The Story of Sakichi Toyoda
Sakichi Toyoda, the founder of Toyota Industries Corporation, possessed a strong ambition to contribute to society from his days as a youth. He had devoted his 63-year-long life to invention.
TMHG Global Product Planning Department, Takahama Plant
He joined the company in 1990. He was assigned to the Industrial Vehicle Division Research Department, responsible for future functional development. From 2001, he was based in Belgium, traveling throughout Europe, carrying out in-depth on-site investigations of customer needs. After this, he was involved in a joint development between CESAB and Takahama, through which he came to understand the importance of local development at locations outside Japan. In 2010, he traveled to Europe again, and assisted in on-site development under CESAB, working on the Triago 80 which was well-received both in and outside Japan. Using the experience gained in approximately 10 years overseas, he is currently now the head of the TMHG Global Product Planning Department at the Takahama Plant.
In 2006, while living in Europe, we saw the start of a joint development of an electric lift truck by Italy-based CESAB and Takahama Plant. This was our first full-scale joint development outside Japan, with our tour-de-force Triago48 being completed in 2009. However, this was at the peak of the global economic recession. Although the product was lauded in terms of functionality, specifications, usage, and design, problems of noise for the operator as well as high costs were highlighted, and it faced difficulty in the market. At this time, as an assistant chief engineer, it was my job to coordinate between Italy and Japan. I realized that development needs to be conducted under the initiative of local staff. Joint development at that time could not overcome the overburdening feeling from Takahama, and I felt local motivation was a little lacking. The appropriate attitude would have been a clear separation of roles, with the local site, familiar with markets and cultures, being in charge of product and production planning as well as development; with Takahama providing assessment standards and support for quality—with each party leveraging their own strengths.

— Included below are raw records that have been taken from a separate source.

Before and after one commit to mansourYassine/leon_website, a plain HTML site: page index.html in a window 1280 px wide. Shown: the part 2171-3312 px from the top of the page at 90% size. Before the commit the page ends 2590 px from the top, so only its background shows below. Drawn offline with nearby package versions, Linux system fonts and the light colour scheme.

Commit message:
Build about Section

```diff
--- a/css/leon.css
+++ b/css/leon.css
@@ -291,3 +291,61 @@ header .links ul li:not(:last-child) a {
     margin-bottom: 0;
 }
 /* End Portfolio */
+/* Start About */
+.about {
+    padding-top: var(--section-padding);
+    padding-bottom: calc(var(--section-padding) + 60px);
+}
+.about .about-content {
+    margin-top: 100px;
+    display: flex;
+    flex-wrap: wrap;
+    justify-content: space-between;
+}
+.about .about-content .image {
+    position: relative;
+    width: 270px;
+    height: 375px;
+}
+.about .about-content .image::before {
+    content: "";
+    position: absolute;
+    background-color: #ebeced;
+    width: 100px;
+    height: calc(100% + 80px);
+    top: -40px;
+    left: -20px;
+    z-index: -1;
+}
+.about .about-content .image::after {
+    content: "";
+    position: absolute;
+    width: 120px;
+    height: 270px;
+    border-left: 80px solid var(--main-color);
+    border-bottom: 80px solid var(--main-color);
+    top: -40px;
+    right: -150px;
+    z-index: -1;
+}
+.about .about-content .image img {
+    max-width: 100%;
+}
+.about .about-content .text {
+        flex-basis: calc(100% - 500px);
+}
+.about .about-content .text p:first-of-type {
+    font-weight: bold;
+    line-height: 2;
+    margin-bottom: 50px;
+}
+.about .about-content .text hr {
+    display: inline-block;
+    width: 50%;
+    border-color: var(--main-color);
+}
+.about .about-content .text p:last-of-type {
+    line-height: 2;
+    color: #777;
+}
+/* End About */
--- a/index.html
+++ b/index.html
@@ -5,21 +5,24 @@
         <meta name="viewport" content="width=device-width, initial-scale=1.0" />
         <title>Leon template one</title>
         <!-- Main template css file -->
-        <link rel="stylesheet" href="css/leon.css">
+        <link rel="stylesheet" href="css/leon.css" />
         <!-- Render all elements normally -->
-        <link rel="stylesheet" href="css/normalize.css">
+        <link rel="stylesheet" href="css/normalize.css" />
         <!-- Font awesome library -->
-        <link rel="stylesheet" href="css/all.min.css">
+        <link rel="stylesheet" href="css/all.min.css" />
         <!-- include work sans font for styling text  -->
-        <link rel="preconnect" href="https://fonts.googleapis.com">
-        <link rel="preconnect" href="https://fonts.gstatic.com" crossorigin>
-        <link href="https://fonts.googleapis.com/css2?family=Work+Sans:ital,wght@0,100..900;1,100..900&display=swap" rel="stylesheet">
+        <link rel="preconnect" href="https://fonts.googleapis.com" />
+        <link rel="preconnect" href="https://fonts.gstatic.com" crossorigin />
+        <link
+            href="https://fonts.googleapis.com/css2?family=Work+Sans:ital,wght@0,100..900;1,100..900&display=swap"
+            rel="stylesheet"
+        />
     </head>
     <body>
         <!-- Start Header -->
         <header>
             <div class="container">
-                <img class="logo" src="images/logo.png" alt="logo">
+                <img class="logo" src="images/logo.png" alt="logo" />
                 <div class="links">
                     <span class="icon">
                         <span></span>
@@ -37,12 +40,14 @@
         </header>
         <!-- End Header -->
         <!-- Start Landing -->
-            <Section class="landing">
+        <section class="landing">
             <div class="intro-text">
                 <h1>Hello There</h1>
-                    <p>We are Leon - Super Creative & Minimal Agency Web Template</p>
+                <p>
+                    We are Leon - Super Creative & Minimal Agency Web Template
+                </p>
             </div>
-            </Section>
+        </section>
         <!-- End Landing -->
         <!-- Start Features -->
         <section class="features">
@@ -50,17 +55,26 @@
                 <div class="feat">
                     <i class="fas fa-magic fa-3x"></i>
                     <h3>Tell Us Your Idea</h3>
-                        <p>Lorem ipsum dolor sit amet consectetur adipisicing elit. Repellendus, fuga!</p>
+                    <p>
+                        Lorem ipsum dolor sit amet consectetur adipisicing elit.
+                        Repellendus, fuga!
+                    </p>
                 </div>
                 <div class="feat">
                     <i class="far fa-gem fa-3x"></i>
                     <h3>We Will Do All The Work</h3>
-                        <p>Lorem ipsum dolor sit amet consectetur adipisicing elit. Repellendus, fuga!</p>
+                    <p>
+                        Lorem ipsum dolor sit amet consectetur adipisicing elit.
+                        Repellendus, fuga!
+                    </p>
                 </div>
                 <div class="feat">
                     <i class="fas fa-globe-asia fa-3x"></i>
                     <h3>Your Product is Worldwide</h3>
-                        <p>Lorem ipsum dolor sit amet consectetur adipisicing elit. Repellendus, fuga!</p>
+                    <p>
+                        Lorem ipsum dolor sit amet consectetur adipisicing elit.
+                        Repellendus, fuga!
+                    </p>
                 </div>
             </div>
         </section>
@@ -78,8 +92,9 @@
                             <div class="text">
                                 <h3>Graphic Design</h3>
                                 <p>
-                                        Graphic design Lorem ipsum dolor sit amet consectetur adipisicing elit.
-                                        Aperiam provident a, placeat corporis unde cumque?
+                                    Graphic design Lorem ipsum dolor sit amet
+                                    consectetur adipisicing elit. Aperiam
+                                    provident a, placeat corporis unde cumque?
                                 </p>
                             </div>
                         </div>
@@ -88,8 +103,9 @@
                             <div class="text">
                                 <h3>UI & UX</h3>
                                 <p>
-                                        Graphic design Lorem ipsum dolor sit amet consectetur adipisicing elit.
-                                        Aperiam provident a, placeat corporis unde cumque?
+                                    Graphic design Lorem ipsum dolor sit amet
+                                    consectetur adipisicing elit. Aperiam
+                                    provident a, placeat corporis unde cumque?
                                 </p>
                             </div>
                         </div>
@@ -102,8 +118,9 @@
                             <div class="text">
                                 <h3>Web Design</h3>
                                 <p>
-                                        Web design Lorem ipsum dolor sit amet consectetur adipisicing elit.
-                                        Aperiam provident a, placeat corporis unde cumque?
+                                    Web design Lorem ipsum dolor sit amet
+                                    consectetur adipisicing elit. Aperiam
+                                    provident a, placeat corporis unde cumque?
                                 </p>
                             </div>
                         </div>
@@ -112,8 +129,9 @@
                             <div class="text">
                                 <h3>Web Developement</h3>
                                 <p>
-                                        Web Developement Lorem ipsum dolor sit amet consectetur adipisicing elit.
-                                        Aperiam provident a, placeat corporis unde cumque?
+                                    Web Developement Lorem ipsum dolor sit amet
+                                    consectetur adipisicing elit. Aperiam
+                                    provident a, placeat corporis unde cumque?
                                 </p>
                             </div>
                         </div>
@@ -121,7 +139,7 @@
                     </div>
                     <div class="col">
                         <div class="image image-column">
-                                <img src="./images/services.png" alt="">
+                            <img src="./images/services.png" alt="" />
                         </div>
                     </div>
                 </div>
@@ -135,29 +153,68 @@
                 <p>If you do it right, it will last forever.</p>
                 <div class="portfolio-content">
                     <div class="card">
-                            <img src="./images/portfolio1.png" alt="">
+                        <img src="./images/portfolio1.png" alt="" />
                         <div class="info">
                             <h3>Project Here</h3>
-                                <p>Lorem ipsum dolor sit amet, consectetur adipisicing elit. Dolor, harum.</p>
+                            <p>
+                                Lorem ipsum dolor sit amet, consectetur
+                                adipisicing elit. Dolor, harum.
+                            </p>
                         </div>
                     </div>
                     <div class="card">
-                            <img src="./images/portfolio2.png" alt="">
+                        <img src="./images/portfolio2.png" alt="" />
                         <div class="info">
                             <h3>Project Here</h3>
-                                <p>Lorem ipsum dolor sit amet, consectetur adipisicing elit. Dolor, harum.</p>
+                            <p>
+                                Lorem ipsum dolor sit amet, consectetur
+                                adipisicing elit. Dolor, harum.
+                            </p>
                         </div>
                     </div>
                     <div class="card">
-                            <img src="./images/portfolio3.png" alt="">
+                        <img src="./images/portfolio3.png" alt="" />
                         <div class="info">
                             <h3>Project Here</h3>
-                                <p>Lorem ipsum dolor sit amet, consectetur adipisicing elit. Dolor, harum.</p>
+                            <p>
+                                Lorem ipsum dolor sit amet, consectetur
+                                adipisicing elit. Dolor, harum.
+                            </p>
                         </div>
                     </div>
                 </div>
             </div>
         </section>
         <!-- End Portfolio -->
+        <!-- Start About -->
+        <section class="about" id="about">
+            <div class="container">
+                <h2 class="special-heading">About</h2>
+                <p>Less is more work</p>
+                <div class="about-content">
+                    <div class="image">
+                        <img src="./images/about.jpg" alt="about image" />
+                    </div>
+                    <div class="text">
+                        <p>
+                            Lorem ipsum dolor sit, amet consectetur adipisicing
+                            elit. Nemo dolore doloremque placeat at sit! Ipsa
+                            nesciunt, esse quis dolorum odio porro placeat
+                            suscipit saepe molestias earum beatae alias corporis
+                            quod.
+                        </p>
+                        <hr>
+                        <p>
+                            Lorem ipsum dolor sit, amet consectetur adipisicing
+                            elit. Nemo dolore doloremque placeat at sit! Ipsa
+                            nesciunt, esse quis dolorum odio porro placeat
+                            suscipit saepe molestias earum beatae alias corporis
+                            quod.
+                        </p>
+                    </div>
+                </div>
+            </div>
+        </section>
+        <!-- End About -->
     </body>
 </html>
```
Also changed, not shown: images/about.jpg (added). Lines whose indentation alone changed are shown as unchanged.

The Triago80 which was developed in response to this during my second appointment used local control, accurately taking on board local needs, and became a major hit. Additionally, Takahama also provided assistance with the introduction of the design review (DR) process. While there were many items to manage, and the challenge of many changes when compared to the CESAB development process, we continued with discussions as a necessary step in Toyota brand quality, and introduced this with local agreement. DR subsequently became rooted as a part of the culture, and was deployed not only into the CESAB local development, but also horizontally deployed to local developments in other major manufacturing sites.
When I think about globalization, I do not mean having Japanese methods foisted upon locations outside Japan. Instead, this should be based upon respect, including checking with each other, competing as rivals yet still with a relationship of trust, and taking the best part of what each other can provide. People in our manufacturing bases outside Japan avidly absorbs what is good, and uses this to improve the capabilities of their manufacturing locations. If all of our employees do not strive to enhance their expertise as professionals, and continue to improve their speed and judgment, then there is no way that we will be able to prevail in this harsh global environment. However, please do not forget to have a spark of humor, or of playfulness. Such a mindset is essential in globalization.